Most regions have the majority of the crop in the bin.  There are some areas in the southeastern and east-central regions that are 95 per cent combined.  These areas have experienced significant rainfall throughout the growing and harvest seasons, resulting in some yield and quality loss.  Some flax, chickpeas, canaryseed and oats are still being combined.

Average hay yields on dry land are reported as 1.7 tons per acre (alfalfa and alfalfa/brome hay), 1.3 tons per acre (other tame hay), 1.2 tons per acre (wild hay) and two tons per acre (greenfeed). On irrigated land, the estimated average hay yields are 2.3 tons per acre (alfalfa hay), 3.4 tons per acre (alfalfa/brome hay) and four tons per acre (other tame hay and greenfeed).  Cattle producers have adequate to surplus winter feed supplies.

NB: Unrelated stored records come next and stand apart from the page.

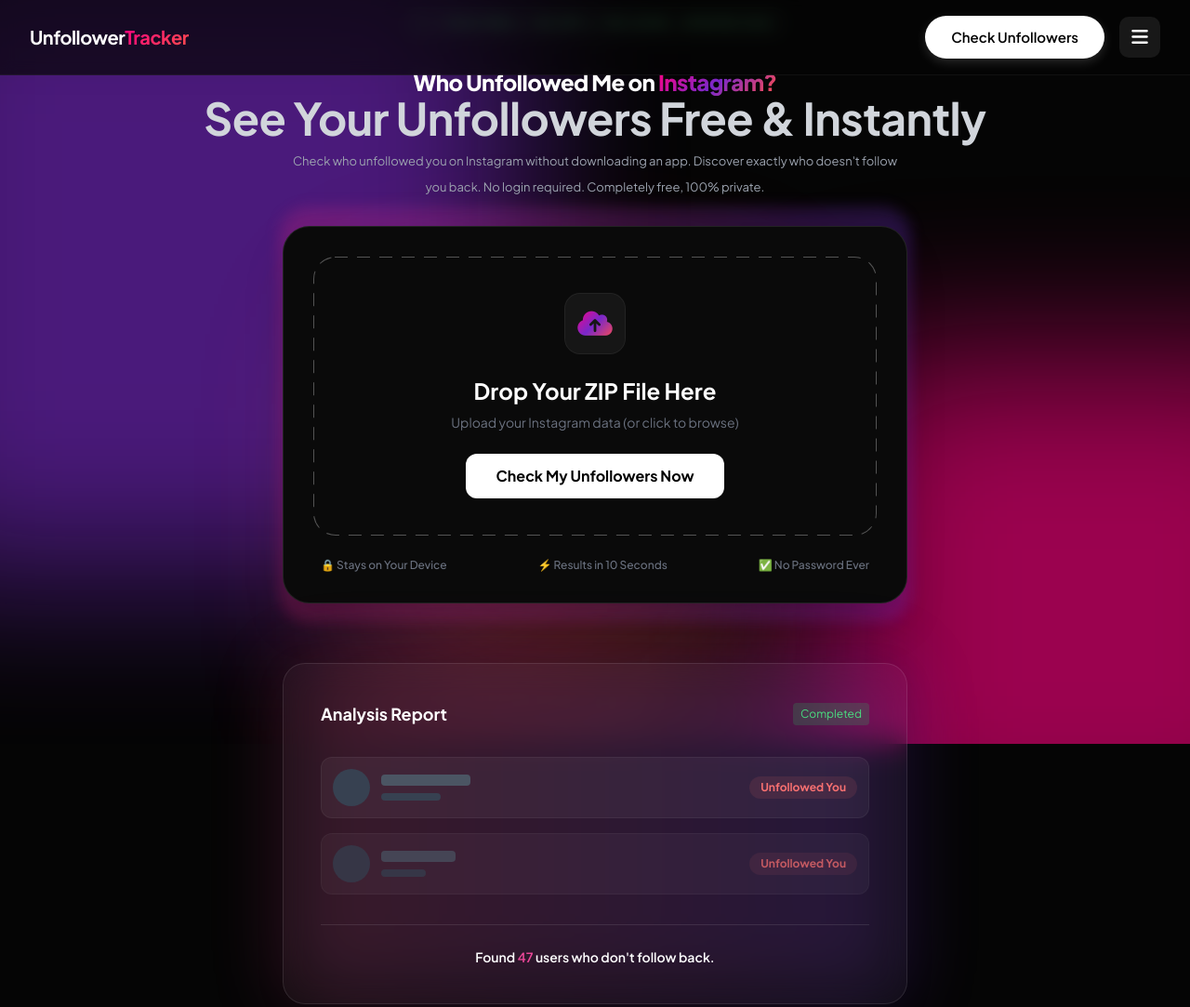
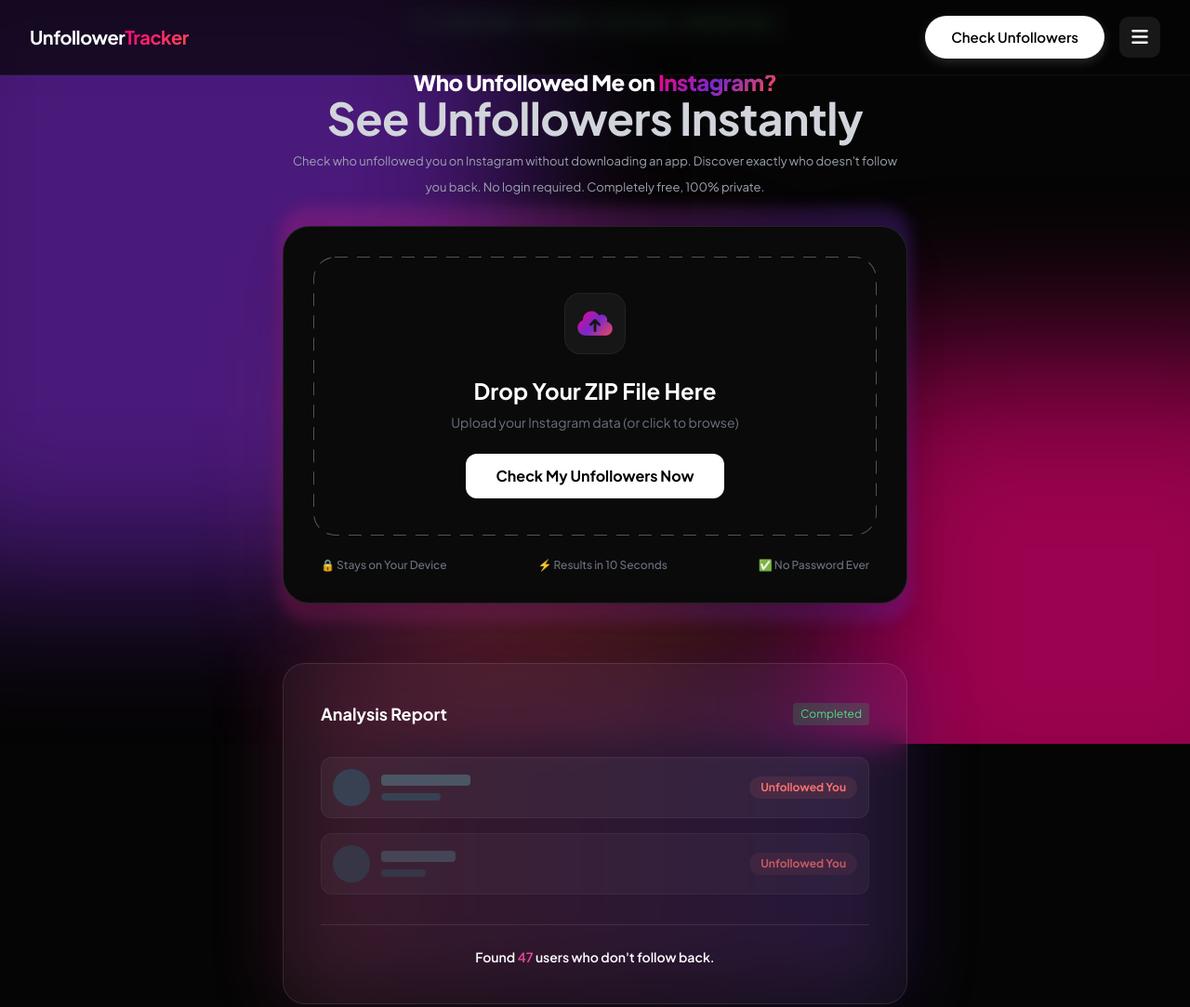
Before and after one commit to AdrienDufay/Unfollower_Tracker, a plain HTML site: page index.html in a window 1280 px wide. Shown: the top 1083 px of the page at 93% size. Drawn offline with nearby package versions, Linux system fonts and the light colour scheme.

```diff
--- a/index.html
+++ b/index.html
@@ -747,8 +747,8 @@
             <h1 class="fade-in-up delay-100 text-3xl sm:text-4xl md:text-5xl lg:text-7xl font-extrabold tracking-tight leading-tight mb-4 sm:mb-6"
                 style="font-size: 24px; line-height: 1.2; margin-top: 0; margin-bottom: 8px;">
                 Who Unfollowed Me on <span class="text-gradient">Instagram?</span><br>
-                <span class="text-xl sm:text-2xl md:text-3xl lg:text-5xl font-bold text-gray-300">See Your Unfollowers
-                    Free & Instantly</span>
+                <span class="text-xl sm:text-2xl md:text-3xl lg:text-5xl font-bold text-gray-300">See Unfollowers
+                    Instantly</span>
             </h1>
             <p class="fade-in-up delay-200 text-sm sm:text-base md:text-lg lg:text-xl text-gray-400 mb-8 sm:mb-10 max-w-2xl mx-auto"
                 style="font-size: 13px; margin-bottom: 12px;">
```
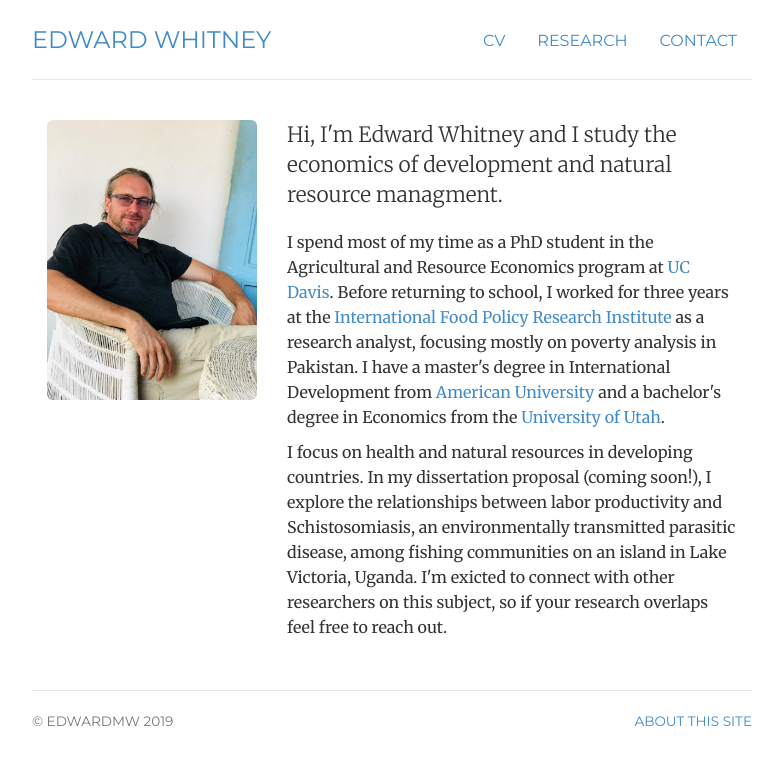
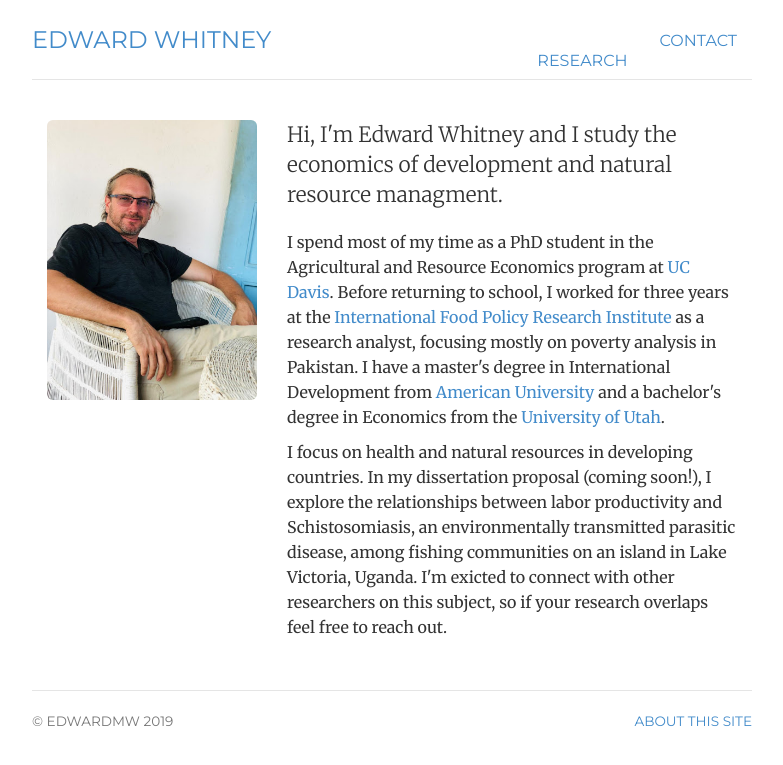
Before and after one commit to edwardmw/edwardmwhitney, a Jekyll site: the page built from index.html, in a window 1280 px wide. Shown: the top 765 px of the page, without its empty margins (248-1031 px from the left). Built offline with Jekyll 4.4.1, drawn with Linux system fonts in a browser that asks for light colours.

Commit message:
test header change 1
removed >CV</ from li class line in _includes/header.html

```diff
--- a/_includes/header.html
+++ b/_includes/header.html
@@ -1,6 +1,6 @@
 <div class="header">
 	<ul class="nav nav-pills pull-right">
-		<li class="{{ page.cv }}"><a href="/cv/CV_EdwardMWhitney.pdf" title="CV">CV</a></li>
+		<li class="{{ page.cv }}"><a href="/files/CV_EdwardMWhitney.pdf" title="CV"a></li>
 		<li class="{{ page.research }}"><a href="/research" title="Research">Research</a></li>
 		<li class="{{ page.contact }}"><a href="/contact" title="Contact">Contact</a></li>
 	</ul>
```
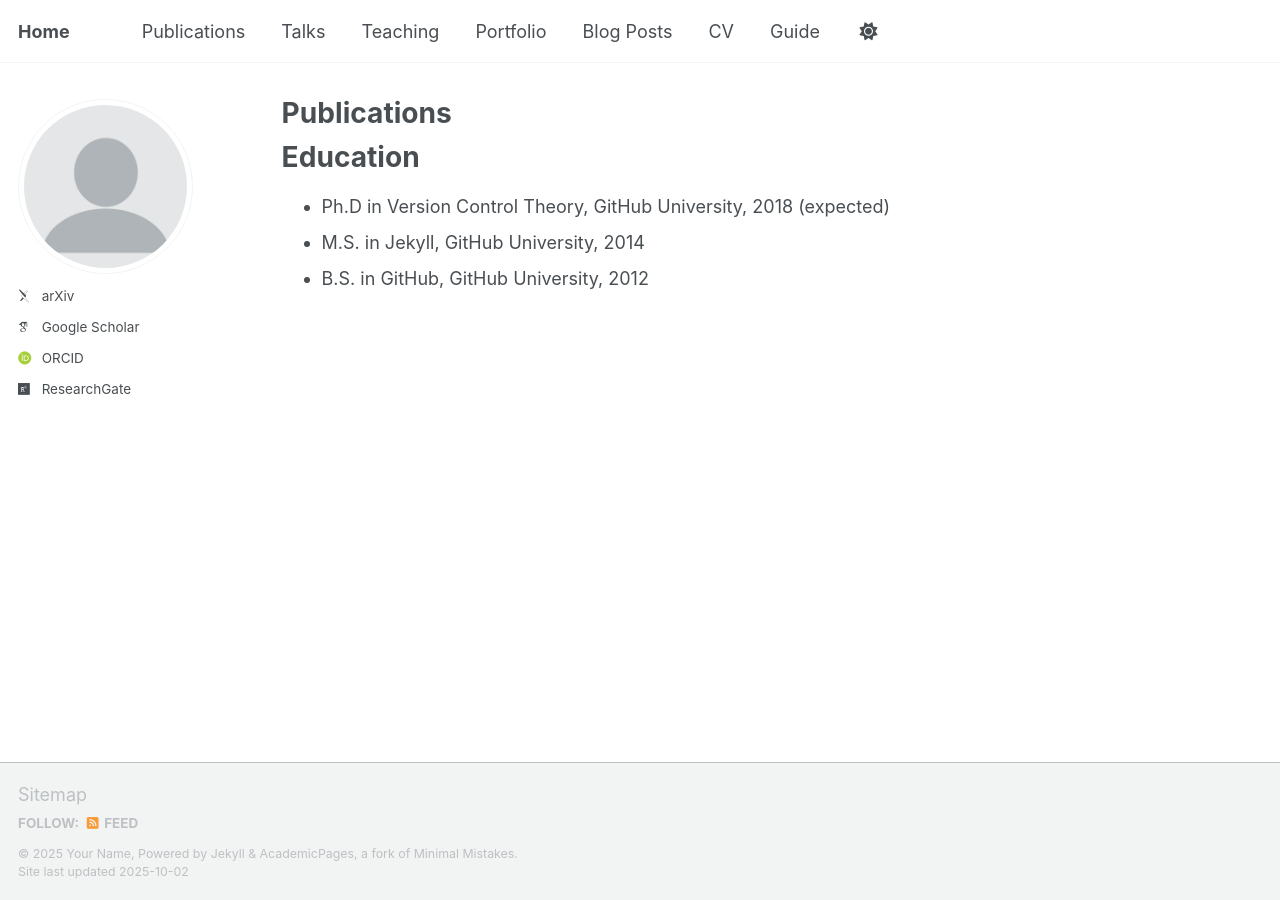
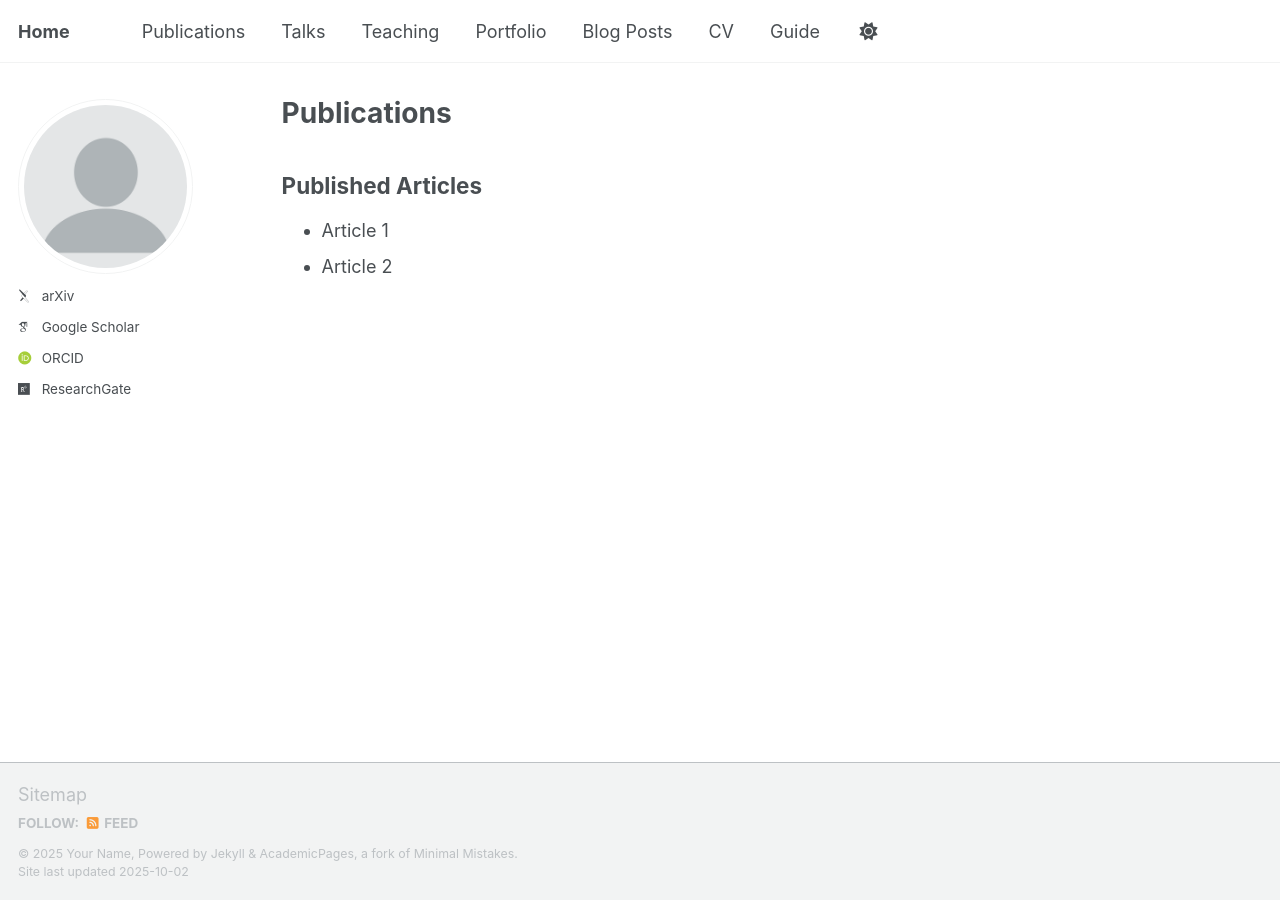
Before and after one commit to luigi-roberti/luigi-roberti.github.io, a Jekyll site: the page built from _pages/publications.md, in a window 1280 px wide. Built offline with Jekyll 4.4.1, drawn with Linux system fonts in a browser that asks for light colours; some web fonts are replaced; a script that is not in the unit is left out.

Commit message:
Update publications.md

```diff
--- a/_pages/publications.md
+++ b/_pages/publications.md
@@ -9,8 +9,7 @@ redirect_from:
 
 {% include base_path %}
 
-Education
-======
-* Ph.D in Version Control Theory, GitHub University, 2018 (expected)
-* M.S. in Jekyll, GitHub University, 2014
-* B.S. in GitHub, GitHub University, 2012
+Published Articles
+------
+* Article 1
+* Article 2
```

Across the province, topsoil moisture on cropland is rated as four per cent surplus, 62 per cent adequate, 22 per cent short and 12 per cent very short.  Hay land and pasture topsoil moisture is rated as one per cent surplus, 60 per cent adequate, 25 per cent short and 14 per cent very short.  The west-central and northwestern regions are the driest regions of the province.

The number of acres seeded to winter wheat is on par with 2012; however, due to a late harvest, wet conditions in some areas and dry soil conditions in other regions, the number of acres seeded has decreased in the east-central, west-central and northeastern regions compared to the previous year.  Acres seeded to winter wheat have increased in parts of the south.

Producers are busy finishing fall field work, hauling bales and bringing cattle home from pastures.